Like Buchanan, I was one of a handful of conservatives throughout the 1990s who believed the United States' constant bombings, sanctions, and heightened American troop presence in the Middle East would give radical Islamists in that region unprecedented common cause against us. Two decades prior, Iran's Ayatollah Khomeini had tried to declare jihad against the United States by pointing out that American culture was decadent. It allows pop music, alcohol, and pornography — our "freedoms." This approach didn't work.
To be sure, many religious Muslims despised our culture and considered America to be the Great Satan, but this was still not enough for them to plan a 9/11-style attack on the United States. So what changed?
Bin Laden himself mentioned the permanent presence of American troops on the Arabian Peninsula after the Persian Gulf War. He mentioned America's relationship with Israel. The 9/11 mastermind cited U.S. sanctions on Iraq throughout the 1990s, which resulted in the deaths of 500,000 Iraqi children, the United Nation's official number.
When Buchanan or anyone else, myself included, has tried to bring up these explanations for 9/11, our critics say that we are "blaming" America for the terrorist attacks. But searching for a motive is not an effort to blame anyone.
Terrorism is a tool of the weak, and the United States possesses the most powerful military in the world, so exactly how would we expect those who want to fight us to do so? Many Americans, with good reason, consider the nearly 3,000 deaths on 9/11 enough justification for almost any military action around the globe. Is it possible that 167 times that many deaths — in Iraq alone and children at that — would give Islamic terrorists all the justification they needed to plot against the U.S.?
The CIA developed the term "blowback" to describe the unintended consequences that often arise from military intervention, and it's safe to say 9/11 was the largest case of blowback in American history.
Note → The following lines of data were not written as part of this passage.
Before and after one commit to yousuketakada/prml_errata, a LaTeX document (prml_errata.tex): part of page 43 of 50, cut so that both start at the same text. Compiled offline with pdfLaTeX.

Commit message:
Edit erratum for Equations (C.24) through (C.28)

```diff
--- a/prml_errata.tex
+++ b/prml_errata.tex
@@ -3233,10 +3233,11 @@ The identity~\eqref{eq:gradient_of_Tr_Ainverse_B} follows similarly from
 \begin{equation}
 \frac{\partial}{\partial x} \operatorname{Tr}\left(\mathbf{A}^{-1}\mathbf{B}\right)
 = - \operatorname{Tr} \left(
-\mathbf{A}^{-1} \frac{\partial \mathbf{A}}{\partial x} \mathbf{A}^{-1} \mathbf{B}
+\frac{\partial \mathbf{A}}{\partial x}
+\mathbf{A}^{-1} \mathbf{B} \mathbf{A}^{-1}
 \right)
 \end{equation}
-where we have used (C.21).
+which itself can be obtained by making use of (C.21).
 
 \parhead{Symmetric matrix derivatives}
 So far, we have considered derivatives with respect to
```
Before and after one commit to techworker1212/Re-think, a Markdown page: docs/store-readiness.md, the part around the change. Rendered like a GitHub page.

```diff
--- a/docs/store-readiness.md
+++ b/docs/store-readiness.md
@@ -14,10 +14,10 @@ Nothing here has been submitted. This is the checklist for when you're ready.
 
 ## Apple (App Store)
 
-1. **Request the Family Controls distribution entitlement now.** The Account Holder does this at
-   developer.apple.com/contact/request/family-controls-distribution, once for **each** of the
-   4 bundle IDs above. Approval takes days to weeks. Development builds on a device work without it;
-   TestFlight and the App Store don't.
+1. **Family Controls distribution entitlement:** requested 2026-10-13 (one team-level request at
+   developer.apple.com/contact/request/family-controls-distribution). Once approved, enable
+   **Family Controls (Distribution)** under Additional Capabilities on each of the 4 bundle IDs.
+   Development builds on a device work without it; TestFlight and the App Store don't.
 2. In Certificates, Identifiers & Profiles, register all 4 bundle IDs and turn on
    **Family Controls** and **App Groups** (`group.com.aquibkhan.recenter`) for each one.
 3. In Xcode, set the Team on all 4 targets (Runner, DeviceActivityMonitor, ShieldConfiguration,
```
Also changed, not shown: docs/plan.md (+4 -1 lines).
No doubt, radical Islam and the culture and economic conditions of the Middle East played a role, but that does not negate the primary cause of 9/11, our nation's foreign intervention.
To say, as some conservatives do, that Islamists just decided one day to spread Sharia law globally because the Quran commands it is to also say that there must be something new and different about Islam. Has the Quran changed much since the days of our parents and grandparents who didn't have to worry about Islamic terrorism? Or has something else changed?
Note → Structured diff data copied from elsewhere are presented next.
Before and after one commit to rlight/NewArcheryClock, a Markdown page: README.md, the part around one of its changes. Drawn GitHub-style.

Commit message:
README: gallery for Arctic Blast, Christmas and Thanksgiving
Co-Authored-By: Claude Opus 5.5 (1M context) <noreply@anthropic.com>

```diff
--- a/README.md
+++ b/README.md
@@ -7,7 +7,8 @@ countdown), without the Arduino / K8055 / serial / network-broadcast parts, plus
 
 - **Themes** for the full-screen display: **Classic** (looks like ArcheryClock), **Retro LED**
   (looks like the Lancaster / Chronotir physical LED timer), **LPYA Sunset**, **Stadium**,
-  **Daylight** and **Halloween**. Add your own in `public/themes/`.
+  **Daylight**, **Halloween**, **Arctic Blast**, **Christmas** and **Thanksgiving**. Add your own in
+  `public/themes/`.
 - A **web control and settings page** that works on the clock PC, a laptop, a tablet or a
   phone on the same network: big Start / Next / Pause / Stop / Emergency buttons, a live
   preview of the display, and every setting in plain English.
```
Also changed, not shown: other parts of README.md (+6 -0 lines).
And is it still changing? University of Chicago political scientist Robert Pape notes: "From 1980 to 2003, there were 343 suicide attacks around the world, and at most 10 percent were anti-American inspired. Since 2004, there have been more than 2,000, over 91 percent against U.S. and allied forces in Afghanistan, Iraq, and other countries."
Is there any correlation between America's vastly increased presence in the Middle East post-9/11 and the rise in suicide attacks? Is there a correlation concerning any future terrorist attacks on the American mainland? Does government intervention actually affect people's behavior?
When it comes to American foreign policy, as long as it remains controversial to ask these common-sense questions a decade after the Sept. 11, 2001 attacks, our nation will have to worry about another 9/11.
Jack Hunter is the official campaign blogger for GOP presidential candidate Ron Paul, and he co-wrote Rand Paul's The Tea Party Goes to Washington.